Task directions
What is the number of lines in the data that include the string "popust"? Give it by itself.

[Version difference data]
▼

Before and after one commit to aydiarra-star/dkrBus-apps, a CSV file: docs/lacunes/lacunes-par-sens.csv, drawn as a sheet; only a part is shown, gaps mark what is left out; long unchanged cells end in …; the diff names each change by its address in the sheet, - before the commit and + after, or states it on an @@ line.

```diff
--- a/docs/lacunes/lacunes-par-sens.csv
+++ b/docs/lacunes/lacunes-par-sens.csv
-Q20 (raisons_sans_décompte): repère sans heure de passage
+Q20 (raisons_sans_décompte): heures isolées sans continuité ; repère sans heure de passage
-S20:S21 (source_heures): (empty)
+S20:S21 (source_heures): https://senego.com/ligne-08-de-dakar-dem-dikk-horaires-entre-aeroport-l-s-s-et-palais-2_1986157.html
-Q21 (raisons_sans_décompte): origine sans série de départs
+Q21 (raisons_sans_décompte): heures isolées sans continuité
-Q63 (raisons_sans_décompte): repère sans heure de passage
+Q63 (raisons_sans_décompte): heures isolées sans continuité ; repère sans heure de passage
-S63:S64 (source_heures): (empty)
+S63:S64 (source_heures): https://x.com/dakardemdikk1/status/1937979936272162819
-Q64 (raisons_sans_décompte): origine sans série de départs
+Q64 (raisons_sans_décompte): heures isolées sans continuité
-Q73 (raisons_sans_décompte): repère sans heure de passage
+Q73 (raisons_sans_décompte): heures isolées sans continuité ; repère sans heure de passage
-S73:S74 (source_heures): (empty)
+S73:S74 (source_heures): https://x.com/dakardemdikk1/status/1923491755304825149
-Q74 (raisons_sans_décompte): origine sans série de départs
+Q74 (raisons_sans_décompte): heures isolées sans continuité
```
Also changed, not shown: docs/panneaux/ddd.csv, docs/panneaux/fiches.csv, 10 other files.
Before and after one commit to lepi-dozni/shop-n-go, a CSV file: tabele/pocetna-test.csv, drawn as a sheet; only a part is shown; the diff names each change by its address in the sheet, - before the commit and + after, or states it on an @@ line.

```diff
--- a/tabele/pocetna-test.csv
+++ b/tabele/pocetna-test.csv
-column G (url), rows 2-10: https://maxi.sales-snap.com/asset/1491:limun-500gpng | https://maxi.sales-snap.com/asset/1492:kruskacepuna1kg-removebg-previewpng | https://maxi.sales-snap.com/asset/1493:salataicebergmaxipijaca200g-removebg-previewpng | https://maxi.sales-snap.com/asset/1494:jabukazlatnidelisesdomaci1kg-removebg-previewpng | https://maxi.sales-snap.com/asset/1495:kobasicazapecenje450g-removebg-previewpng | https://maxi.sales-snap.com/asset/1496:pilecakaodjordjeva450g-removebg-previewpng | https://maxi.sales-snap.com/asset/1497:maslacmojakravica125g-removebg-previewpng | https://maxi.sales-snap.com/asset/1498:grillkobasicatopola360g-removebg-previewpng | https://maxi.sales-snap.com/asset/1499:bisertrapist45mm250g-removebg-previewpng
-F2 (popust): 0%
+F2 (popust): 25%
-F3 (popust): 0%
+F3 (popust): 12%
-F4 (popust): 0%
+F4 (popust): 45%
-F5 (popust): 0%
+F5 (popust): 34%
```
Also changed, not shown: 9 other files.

▲

Exercise response
8